In case you can overcome a similar ambivalence and want to check the numbers, political number-cruncher Nate Silver offered a smart, calm overview of the “approval” picture here.
Silver aggregates 18 polls by 16 different organizations. In just five of the 18 did Trump have more approvers than disapprovers. There is exactly one, by Rasmussen, an organization that historically produces a lot of polls more favorable to Republicans, in which Trump is approved by more than 50 percent of the electorate.
Naturally, that Rasmussen poll is the only one the president himself has publicly cited, which is further evidence of his lack of honesty or critical thinking skills. When someone can’t acknowledge negative news about himself, it’s a problem. When that person has the nuclear codes, it’s a little scary.
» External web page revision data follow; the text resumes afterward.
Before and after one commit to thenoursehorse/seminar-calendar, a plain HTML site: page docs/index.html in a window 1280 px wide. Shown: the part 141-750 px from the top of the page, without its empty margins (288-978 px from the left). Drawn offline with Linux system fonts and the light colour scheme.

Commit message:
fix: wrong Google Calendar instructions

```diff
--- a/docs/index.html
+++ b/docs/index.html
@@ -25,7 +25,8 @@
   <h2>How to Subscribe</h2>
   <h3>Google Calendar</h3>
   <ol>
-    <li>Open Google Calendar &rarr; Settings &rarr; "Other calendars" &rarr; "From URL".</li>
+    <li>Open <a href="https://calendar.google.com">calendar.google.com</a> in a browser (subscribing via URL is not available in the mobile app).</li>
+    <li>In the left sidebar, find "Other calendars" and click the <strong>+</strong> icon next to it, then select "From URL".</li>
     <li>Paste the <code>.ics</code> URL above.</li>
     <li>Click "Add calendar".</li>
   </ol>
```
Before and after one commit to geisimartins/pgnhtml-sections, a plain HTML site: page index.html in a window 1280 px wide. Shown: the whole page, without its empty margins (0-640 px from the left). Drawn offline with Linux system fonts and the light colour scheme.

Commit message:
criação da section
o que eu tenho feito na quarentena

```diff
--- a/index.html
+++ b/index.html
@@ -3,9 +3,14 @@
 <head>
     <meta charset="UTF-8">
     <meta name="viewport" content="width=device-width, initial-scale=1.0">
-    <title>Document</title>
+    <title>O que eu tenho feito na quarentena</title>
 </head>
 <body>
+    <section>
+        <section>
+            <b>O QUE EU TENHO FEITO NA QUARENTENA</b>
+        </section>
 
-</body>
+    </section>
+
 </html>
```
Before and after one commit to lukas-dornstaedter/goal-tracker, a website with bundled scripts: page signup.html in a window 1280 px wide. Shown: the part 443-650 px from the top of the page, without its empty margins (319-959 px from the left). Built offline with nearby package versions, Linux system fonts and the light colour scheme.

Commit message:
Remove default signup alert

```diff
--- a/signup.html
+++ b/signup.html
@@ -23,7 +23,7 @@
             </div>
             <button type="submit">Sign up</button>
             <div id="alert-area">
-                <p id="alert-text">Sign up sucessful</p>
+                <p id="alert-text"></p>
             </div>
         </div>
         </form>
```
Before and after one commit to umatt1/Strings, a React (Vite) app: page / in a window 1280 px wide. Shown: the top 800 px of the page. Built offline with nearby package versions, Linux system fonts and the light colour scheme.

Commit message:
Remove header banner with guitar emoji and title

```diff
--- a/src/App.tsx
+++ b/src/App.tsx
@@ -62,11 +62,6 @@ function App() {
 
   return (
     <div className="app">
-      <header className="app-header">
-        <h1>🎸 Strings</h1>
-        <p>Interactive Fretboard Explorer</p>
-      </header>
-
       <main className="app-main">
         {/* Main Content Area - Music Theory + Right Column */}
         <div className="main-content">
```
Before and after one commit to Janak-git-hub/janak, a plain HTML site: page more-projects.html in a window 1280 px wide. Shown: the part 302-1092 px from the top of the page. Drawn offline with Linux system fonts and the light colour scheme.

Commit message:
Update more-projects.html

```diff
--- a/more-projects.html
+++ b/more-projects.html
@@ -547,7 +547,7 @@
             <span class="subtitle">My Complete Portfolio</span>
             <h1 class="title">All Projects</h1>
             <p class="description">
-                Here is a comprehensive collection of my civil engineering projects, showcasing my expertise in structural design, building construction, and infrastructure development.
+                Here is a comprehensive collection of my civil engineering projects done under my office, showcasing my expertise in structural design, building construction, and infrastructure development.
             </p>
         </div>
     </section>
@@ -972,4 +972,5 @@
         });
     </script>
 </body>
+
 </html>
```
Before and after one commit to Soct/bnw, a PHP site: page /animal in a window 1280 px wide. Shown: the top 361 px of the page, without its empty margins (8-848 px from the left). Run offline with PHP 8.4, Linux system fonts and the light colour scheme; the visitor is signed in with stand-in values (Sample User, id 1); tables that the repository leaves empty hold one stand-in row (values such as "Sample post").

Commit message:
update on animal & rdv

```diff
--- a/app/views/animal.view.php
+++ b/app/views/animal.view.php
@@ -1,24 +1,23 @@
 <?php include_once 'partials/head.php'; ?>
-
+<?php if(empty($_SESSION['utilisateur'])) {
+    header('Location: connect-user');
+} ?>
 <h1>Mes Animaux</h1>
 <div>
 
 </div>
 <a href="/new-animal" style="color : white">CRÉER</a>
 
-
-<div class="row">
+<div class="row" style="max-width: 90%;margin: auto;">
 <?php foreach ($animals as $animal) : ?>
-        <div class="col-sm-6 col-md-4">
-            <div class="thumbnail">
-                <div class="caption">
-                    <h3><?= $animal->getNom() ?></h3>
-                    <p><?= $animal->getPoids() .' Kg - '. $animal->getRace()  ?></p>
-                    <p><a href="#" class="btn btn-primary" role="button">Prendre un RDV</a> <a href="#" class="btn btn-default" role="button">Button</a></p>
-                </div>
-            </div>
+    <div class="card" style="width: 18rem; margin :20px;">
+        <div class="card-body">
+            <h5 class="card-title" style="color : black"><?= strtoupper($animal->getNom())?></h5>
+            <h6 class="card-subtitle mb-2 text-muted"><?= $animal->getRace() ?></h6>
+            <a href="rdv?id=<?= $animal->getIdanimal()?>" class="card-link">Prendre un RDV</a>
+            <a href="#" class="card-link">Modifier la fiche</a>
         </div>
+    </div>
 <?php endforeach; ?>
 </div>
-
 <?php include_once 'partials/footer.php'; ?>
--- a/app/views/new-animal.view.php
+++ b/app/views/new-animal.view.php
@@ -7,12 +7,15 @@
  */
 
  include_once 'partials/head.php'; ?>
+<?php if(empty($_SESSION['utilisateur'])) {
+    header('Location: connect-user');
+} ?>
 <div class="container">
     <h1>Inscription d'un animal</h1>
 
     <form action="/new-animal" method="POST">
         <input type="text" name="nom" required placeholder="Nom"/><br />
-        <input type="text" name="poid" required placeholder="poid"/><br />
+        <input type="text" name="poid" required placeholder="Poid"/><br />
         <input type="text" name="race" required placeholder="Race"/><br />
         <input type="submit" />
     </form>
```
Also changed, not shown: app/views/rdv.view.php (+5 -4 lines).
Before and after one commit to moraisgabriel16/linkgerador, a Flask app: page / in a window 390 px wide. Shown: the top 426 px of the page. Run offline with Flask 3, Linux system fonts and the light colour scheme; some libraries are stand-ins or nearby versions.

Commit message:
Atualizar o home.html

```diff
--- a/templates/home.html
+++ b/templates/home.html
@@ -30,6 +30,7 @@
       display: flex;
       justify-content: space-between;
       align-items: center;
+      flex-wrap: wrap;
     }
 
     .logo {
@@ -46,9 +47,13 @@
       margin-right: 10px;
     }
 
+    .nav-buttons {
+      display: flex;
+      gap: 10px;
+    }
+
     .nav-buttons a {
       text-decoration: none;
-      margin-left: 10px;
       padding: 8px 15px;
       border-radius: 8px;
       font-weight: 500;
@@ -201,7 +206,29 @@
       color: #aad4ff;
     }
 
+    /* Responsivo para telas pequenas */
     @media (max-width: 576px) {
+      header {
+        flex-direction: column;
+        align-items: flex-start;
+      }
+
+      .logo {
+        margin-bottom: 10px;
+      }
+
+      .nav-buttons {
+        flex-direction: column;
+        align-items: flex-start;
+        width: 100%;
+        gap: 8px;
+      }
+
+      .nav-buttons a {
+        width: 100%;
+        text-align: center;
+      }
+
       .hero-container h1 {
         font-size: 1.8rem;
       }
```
I could write him a nice sentence in which he would acknowledge that he has work to do to convince more Americans that he is the man for the job, and then pledge to do that work by listening to them and doing his job better.
But that’s not the way Trump rolls. Why? Because he can’t stop selling, or because he thinks the audience is stupid, or perhaps because he is psychologically incapable of acknowledging or even entertaining himself the unpleasant truth of what these poll results suggest. And so he limits himself to the outlier — which itself would not look good in historical comparison to other presidents at the beginning of his term — and pretends that’s the only one.
Part of this is not his fault. Trump has excellent approval ratings among Republicans, comparable to what most presidents see from their own partisans at this point in their terms. He gets close to a zero from Democrats, however, which bespeaks the anger, fear and revulsion they feel, but which also suggests we are no longer in the era (which used to be more normal) where members of the opposite party would give a new president a chance. He also is below water among independents, which should worry him more.
But to spend any more time talking about those polls would conflict with my first thought, expressed at the top, that approval ratings far away from the next election are not worth too many pixels.
Instead, if you can stand it, I offer a small anecdote from my childhood. In the Boston area, where I spent my early years (during the Eisenhower Administration), we had a local kid show called “Big Brother Bob Emery.” (This is not a 1984 “Big Brother” reference, it’s the show biz name of a sweet avuncular old fellow who hosted a noontime show for Boston-area kids.) And Big Brother Bob Emery had a shtick: During every show he encouraged all us kids to get a glass of milk, hold it up, and they would show a picture of President Eisenhower beaming baldly from behind a translucent American flag waving in the foreground. And Big Brother Bob would announce: “A toast to the president of the United States.” And “Hail to the Chief” would play and we would drink our milk and toast to Ike. I actually did this.
My parents were Adlai Stevenson Democrats, but they were also first-generation Americans and it would never have occurred to them to tell their kids not to toast Ike just because he was not from their preferred party. They liked Ike too, even if they didn’t vote for him, and if a pollster had asked them whether they approved of him, I believe they would’ve said yes. Unfortunately, I can’t ask them, but I’m pretty sure they would join me in being a little sad that’s it’s become so hard and rare to be friendly across partisan and ideological lines.
I can’t quite believe I’ve written this sappy (but true) reminiscence, but the level of “four legs good; two legs bad” partisanship is starting to really worry me. (Now that one actually is an Orwell reference, from “Animal Farm.”)
Have a nice weekend. See if you can find someone you disagree with but whom you respect and trust enough to discuss your differences with. It’s getting harder all the time.